*From period just before the stress tests in May 2009. †The stress case is that the unemployment rate rises to 13 percent, that stock prices fall 50 percent, and that housing prices decline 21 percent. What happens then depends on whether the companies take no actions that might affect their capital ratios, such as paying dividends, buying back shares or issuing new stock, or go ahead with current capital plans.
I risultati sono incoraggianti, ma sono stati soprattutto interpretati come il via libera per l'aumento dei dividendi: “The scenarios were incredibly severe, and the banks fared extremely well,” said Michael Scanlon, a senior equity analyst with Manulife Asset Management in Boston.
First out of the gate, JPMorgan Chase announced Tuesday that it would buy back roughly $12 billion in stock this year and increase its quarterly dividend payment by a nickel, to 30 cents.
Others quickly followed suit, bolstered by passing the Fed’s test. Wells Fargo increased its dividend by 10 cents, to 22 cents. John Stumpf, the bank’s chairman and chief executive said, “We are extremely pleased to reward our shareholders.”
American Express, the credit card issuer, also announced it would increase its quarterly dividend by 2 cents, to 20 cents a share. Meanwhile, U.S. Bancorp raised its quarterly dividend, too, by 7 cents, to 19.5 cents.
The latest tests were the third that banks have been subjected to in the wake of the financial crisis.
Ma non tutti sono d'accordo: non è detto che le condizioni del 2008 siano così estreme che non si possano ripetere con ancora maggior forza, l'implementazione degli scenari potrebbe aver sottostimato le perdite nei bilanci, ecc. ecc. Insomma, forse sarebbe meglio essere prudenti e aumentare ulteriormente il capitale anzichè aumentare la distribuzione dei profitti agli azionisti.
... some economists, including Professor Admati, have raised an alarm, saying the tests were not hard enough.
“Why are we letting banks hand out dividend payments and encouraging risky behavior after they passed flimsy tests?” he said. “It’s frankly dangerous, and the Fed should not allow it.”

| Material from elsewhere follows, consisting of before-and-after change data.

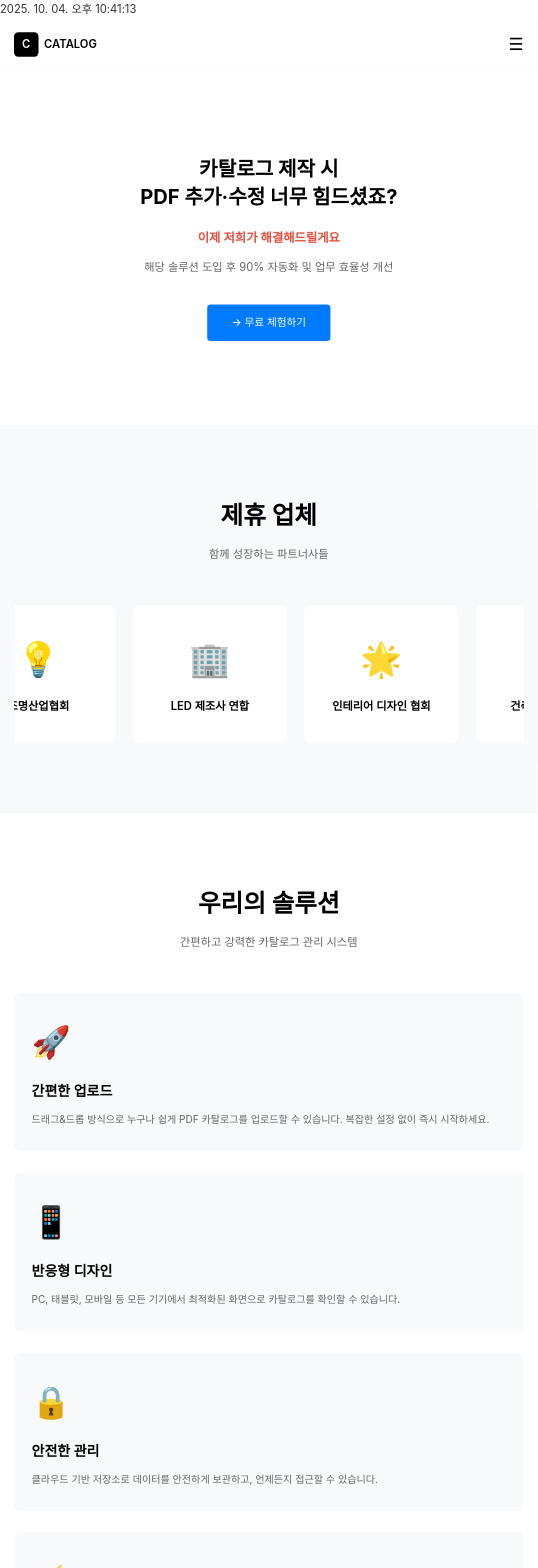
Repository: ororso11/catamaster
Page: index.html
These files come from the project's save history. The page is drawn as it stood at one moment and after the next save; the edit follows.
The browser window is 768 px wide. The pictures show the part of the page from y = 0 to 2240 px (the page is 3450 px tall), at 70% of full size.

Above is the page before, as saved 2025-10-04 23:26:58.

After the next save:
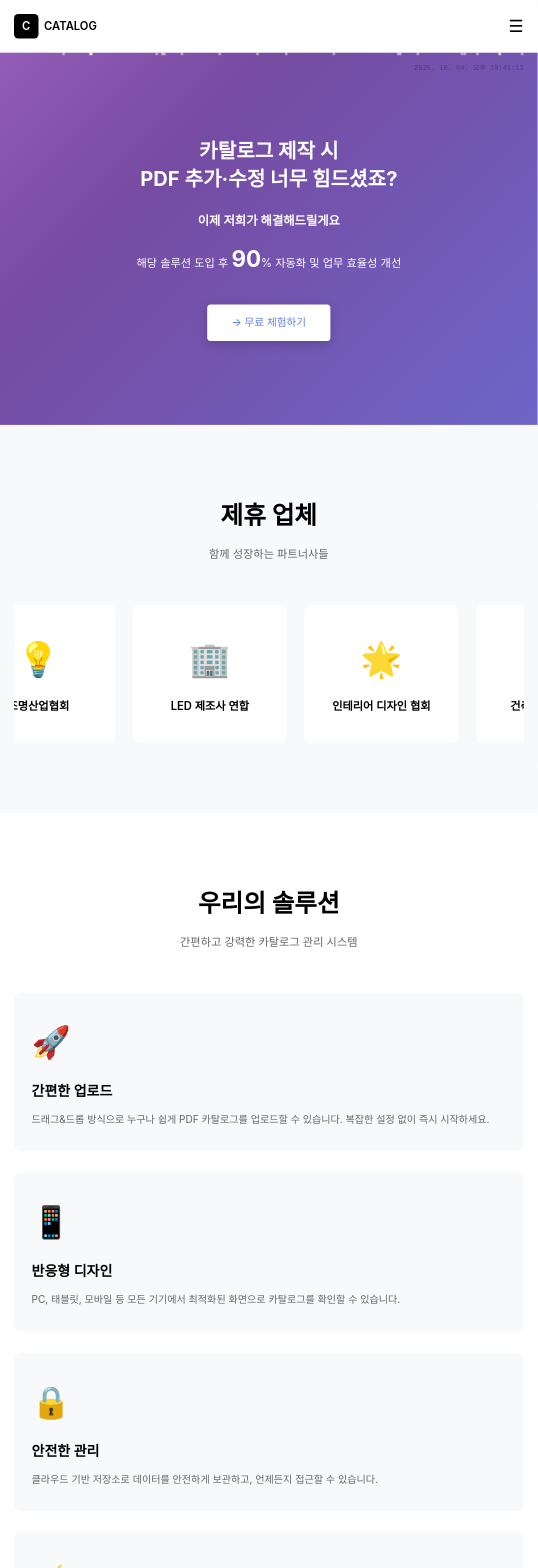
Saved 5 s later.
--- a/style.css
+++ b/style.css
@@ -9,6 +9,29 @@ body {
     color: #333;
     line-height: 1.6;
     overflow-x: hidden;
+}
+
+/* 스크롤 진행 바 */
+.progress-line {
+    position: fixed;
+    top: 0;
+    left: 0;
+    height: 3px;
+    background: linear-gradient(to right, #667eea, #764ba2);
+    width: 0%;
+    transition: width 0.3s ease;
+    z-index: 9999;
+}
+
+/* 실시간 시계 */
+.time-indicator {
+    position: fixed;
+    top: 90px;
+    right: 20px;
+    font-size: 12px;
+    color: rgba(0, 0, 0, 0.3);
+    font-family: monospace;
+    z-index: 1000;
 }
 
 /* Header */
@@ -69,14 +92,6 @@ nav a:hover {
     color: #666;
 }
 
-.contact-btn {
-    background: #000;
-    color: white !important;
-    padding: 8px 20px;
-    border-radius: 5px;
-    font-weight: 500;
-}
-
 .mobile-menu-btn {
     display: none;
     background: none;
@@ -85,57 +100,138 @@ nav a:hover {
     cursor: pointer;
 }
 
-/* Hero Section */
+/* Hero Section - 시간 효과 */
 .hero {
-    background: white;
+    background: linear-gradient(-45deg, #667eea, #764ba2, #f093fb, #667eea);
+    background-size: 400% 400%;
+    animation: gradientShift 15s ease infinite;
     padding: 120px 20px;
     text-align: center;
+    position: relative;
+    overflow: hidden;
+}
+
+@keyframes gradientShift {
+    0% { background-position: 0% 50%; }
+    50% { background-position: 100% 50%; }
+    100% { background-position: 0% 50%; }
 }
 
 .hero-content {
     max-width: 800px;
     margin: 0 auto;
+    position: relative;
+    z-index: 2;
 }
 
 .hero h1 {
     font-size: 2.8rem;
     font-weight: 700;
     margin-bottom: 25px;
-    color: #000;
+    color: white;
     line-height: 1.4;
+    opacity: 0;
+    animation: fadeInUp 1.2s ease 0.2s forwards;
 }
 
 .hero .subtitle {
     font-size: 1.1rem;
-    color: #e74c3c;
+    color: white;
     margin-bottom: 15px;
     font-weight: 600;
+    opacity: 0;
+    animation: fadeInUp 1.2s ease 0.5s forwards;
 }
 
 .hero .description {
     font-size: 1rem;
-    color: #666;
+    color: white;
     margin-bottom: 40px;
+    opacity: 0;
+    animation: fadeInUp 1.2s ease 0.8s forwards;
+}
+
+.hero .cta-button {
+    opacity: 0;
+    animation: fadeInUp 1.2s ease 1.1s forwards;
+}
+
+@keyframes fadeInUp {
+    from {
+        opacity: 0;
+        transform: translateY(30px);
+    }
+    to {
+        opacity: 1;
+        transform: translateY(0);
+    }
 }
 
 .cta-button {
     display: inline-block;
     padding: 14px 35px;
-    background: #007bff;
-    color: white;
+    background: white;
+    color: #667eea;
     text-decoration: none;
     border-radius: 5px;
     font-weight: 500;
     font-size: 0.95rem;
-    transition: background 0.3s;
+    transition: all 0.3s;
+    box-shadow: 0 4px 15px rgba(0,0,0,0.2);
 }
 
 .cta-button:hover {
-    background: #0056b3;
+    background: #f0f0f0;
+    transform: translateY(-2px);
+    box-shadow: 0 6px 20px rgba(0,0,0,0.3);
 }
 
 .cta-button::before {
     content: '→ ';
+}
+
+/* 숫자 카운터 */
+.counter {
+    font-size: 3rem;
+    font-weight: bold;
+    color: white;
+    display: inline-block;
+}
+
+/* 떠다니는 입자 */
+.particles {
+    position: absolute;
+    top: 0;
+    left: 0;
+    width: 100%;
+    height: 100%;
+    z-index: 1;
+}
+
+.particle {
+    position: absolute;
+    width: 4px;
+    height: 4px;
+    background: rgba(255, 255, 255, 0.6);
+    border-radius: 50%;
+    animation: float 20s infinite linear;
+}
+
+@keyframes float {
+    0% {
+        transform: translateY(100vh) translateX(0) rotate(0deg);
+        opacity: 0;
+    }
+    10% {
+        opacity: 1;
+    }
+    90% {
+        opacity: 1;
+    }
+    100% {
+        transform: translateY(-100px) translateX(100px) rotate(360deg);
+        opacity: 0;
+    }
 }
 
 /* Partners Section */
@@ -198,6 +294,7 @@ nav a:hover {
 
 .partner-card:hover {
     box-shadow: 0 5px 20px rgba(0,0,0,0.1);
+    transform: translateY(-5px);
 }
 
 .partner-logo {
@@ -234,6 +331,7 @@ nav a:hover {
 
 .solution-card:hover {
     background: #e9ecef;
+    transform: translateY(-5px);
 }
 
 .solution-icon {
@@ -336,6 +434,10 @@ footer {
         font-size: 1.8rem;
     }
 
+    .counter {
+        font-size: 2rem;
+    }
+
     .solutions-grid {
         grid-template-columns: 1fr;
     }
@@ -347,4 +449,8 @@ footer {
     .company-badge {
         display: none;
     }
-}
+
+    .time-indicator {
+        font-size: 10px;
+    }
+}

Rebel A. Cole, a former Fed economist and a professor of finance at DePaul University, said that the stress tests created too rosy a picture, drastically understating how a financial crisis would impact banks’ balance sheets.
Even though the tests assumed a grim economic situation, with unemployment surging to 13 percent and housing prices plummeting by 21 percent, they failed to register how deeply banks’ holdings, like mortgages and credit cards, would suffer.
For instance, the tests assumed that banks could lose up to $56 billion on home equity lines of credit and second-lien mortgages, or roughly 13 percent of their portfolio. That’s too low, Mr. Cole said. “Those loss rates don’t even pass the smell test,” he said. In an economic downturn, more underwater homeowners would default on their loans, he said.
Another problem with the tests, critics said, was that they underestimated the legal liabilities that might still be lurking for banks as they work through a backlog of soured mortgages.
In its analysis of Bank of America, the Fed predicted the firm could withstand up to $60 billion in losses over the next two years, without increasing its current dividend of 1 cent a quarter. But Professor Cole said that Bank of America’s liabilities on those mortgages — especially if the bank has to pay more money to investors who are demanding that the bank reimburse them for losses on mortgage bonds — could far exceed that $60 billion mark.
In addition, the Fed too heavily relies on 2008 and 2009 to create its nightmare economic situations, he said. For example, the Fed situation expected that interest rates on 10-year Treasuries would plunge to 1.64 percent, without factoring in a different circumstance where interest rates could surge and undercut loan demand.
In addition, the tests did not take into account difficulties that the banks might face in borrowing money. Without that, the tests could potentially be incomplete, Mr. Barofsky said.
Instead of allowing banks to return money to shareholders, the Fed should force them to retain it, he said. “In this case, the Fed is acting as enabler,” he said.